:: Available data
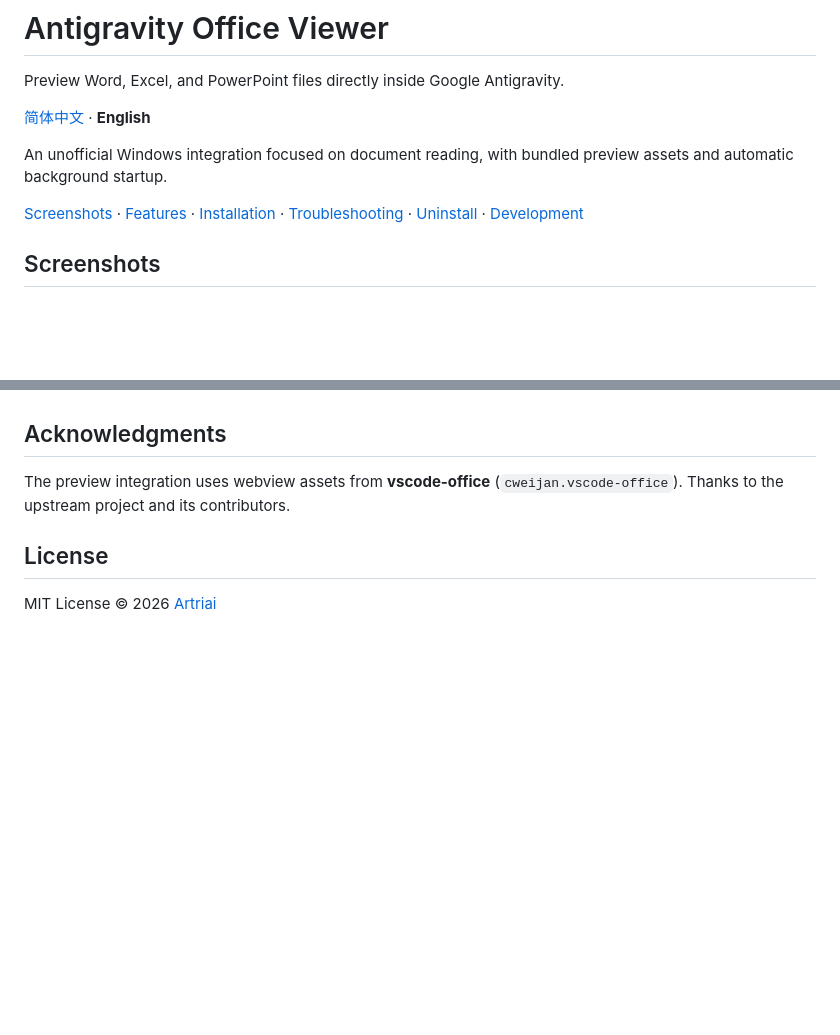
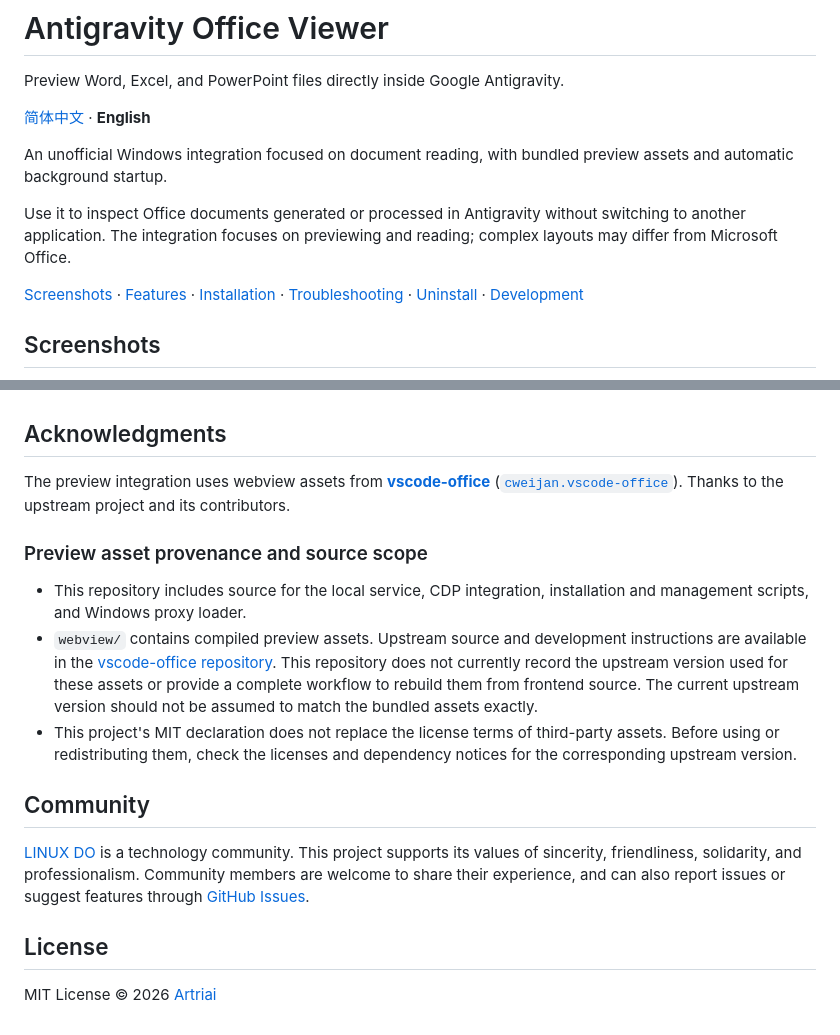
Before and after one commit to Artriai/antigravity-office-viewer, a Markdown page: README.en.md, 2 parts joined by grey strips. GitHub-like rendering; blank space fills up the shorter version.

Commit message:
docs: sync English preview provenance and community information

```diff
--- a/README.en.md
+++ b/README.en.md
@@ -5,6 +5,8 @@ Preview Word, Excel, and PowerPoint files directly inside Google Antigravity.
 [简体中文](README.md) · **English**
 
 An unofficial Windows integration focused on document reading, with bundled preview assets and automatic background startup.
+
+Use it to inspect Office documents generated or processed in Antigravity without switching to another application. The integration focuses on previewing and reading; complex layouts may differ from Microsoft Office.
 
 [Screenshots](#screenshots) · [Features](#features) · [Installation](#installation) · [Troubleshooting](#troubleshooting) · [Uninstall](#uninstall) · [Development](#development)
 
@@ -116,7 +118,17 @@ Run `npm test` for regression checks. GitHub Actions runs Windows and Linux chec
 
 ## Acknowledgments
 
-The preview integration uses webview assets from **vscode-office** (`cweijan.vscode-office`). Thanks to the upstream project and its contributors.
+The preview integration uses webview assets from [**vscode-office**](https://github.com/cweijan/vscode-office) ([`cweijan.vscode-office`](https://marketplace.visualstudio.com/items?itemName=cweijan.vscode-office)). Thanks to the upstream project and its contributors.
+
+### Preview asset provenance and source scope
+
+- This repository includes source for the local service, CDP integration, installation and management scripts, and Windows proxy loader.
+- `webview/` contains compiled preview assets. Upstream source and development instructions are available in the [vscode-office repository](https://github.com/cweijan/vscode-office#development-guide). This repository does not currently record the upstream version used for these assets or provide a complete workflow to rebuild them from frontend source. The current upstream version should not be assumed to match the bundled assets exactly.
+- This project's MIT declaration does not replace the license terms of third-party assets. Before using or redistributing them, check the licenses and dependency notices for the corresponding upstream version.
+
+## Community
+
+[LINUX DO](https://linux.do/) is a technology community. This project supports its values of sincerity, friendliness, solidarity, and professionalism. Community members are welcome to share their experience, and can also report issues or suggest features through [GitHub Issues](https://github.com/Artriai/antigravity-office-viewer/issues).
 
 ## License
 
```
::::
Work instruction
From the material above, copy every line where the word "source" is found.

Exercise response
+### Preview asset provenance and source scope
+- This repository includes source for the local service, CDP integration, installation and management scripts, and Windows proxy loader.
+- `webview/` contains compiled preview assets. Upstream source and development instructions are available in the [vscode-office repository](https://github.com/cweijan/vscode-office#development-guide). This repository does not currently record the upstream version used for these assets or provide a complete workflow to rebuild them from frontend source. The current upstream version should not be assumed to match the bundled assets exactly.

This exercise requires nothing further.